Romeo and Juliet
Arranged marriage, desperately opposed by the 13-year-old bride, who’s secretly married a guy her father would never approve of due to a family feud: It’s a recipe for tragedy with collateral damage—something director Sharon Winegar pursues with tight focus in this linear, relatively traditional production. Juliet (Lenne Klingaman) and Romeo (Brandon Petty) meet, woo, marry and die—all in a matter of days. Winegar heightens the sense of doom by adding several silent, black-clad, masked figures, who observe like waiting vultures during several critical scenes. The production also features good performances in the roles of the bragging Mercutio (Scott Coopwood), and hothead swordsman Tybalt (Barzin Akhavan), also Friar Laurence (Michael Stevenson) and the usually obscure servant Peter (a brilliant turn by Albert Dayan).

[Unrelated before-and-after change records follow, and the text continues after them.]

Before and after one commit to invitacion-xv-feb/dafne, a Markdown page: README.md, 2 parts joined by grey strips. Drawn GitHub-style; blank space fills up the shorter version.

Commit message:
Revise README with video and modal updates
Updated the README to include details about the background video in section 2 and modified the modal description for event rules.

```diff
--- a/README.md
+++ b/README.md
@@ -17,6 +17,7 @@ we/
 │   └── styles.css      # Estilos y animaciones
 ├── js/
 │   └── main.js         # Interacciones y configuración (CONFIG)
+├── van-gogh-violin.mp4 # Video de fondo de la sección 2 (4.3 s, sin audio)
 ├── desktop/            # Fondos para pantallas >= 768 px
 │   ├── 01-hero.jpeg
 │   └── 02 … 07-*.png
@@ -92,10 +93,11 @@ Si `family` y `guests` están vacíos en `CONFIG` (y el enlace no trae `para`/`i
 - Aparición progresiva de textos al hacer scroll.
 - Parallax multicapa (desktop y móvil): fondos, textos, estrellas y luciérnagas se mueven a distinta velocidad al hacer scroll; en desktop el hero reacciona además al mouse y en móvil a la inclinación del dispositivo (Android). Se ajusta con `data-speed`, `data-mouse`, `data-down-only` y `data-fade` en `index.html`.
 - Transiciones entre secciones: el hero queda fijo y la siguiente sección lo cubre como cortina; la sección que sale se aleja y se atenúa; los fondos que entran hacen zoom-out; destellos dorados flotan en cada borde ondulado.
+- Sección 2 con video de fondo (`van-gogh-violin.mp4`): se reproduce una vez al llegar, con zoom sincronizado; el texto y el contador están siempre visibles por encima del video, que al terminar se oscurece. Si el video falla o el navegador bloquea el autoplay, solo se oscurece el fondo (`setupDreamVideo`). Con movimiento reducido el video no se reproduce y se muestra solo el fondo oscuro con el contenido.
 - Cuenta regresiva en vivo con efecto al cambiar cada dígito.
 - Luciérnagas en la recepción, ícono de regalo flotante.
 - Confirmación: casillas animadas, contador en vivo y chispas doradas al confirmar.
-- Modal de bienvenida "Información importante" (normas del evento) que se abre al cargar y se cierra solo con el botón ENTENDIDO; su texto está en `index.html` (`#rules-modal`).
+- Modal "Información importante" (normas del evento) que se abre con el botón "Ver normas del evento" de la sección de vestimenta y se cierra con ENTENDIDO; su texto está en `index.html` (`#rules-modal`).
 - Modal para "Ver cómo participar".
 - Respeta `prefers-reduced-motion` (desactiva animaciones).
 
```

Lake Tahoe Shakespeare Festival, 7:30 p.m. Tuesdays through Sundays; $22-$67 midweek, $27-$72 weekend. Alternating with The Taming of the Shrew at Sand Harbor on the Nevada shoreline; (800) 74-SHOWS, www.laketahoeshakespeare.com. Through August 19.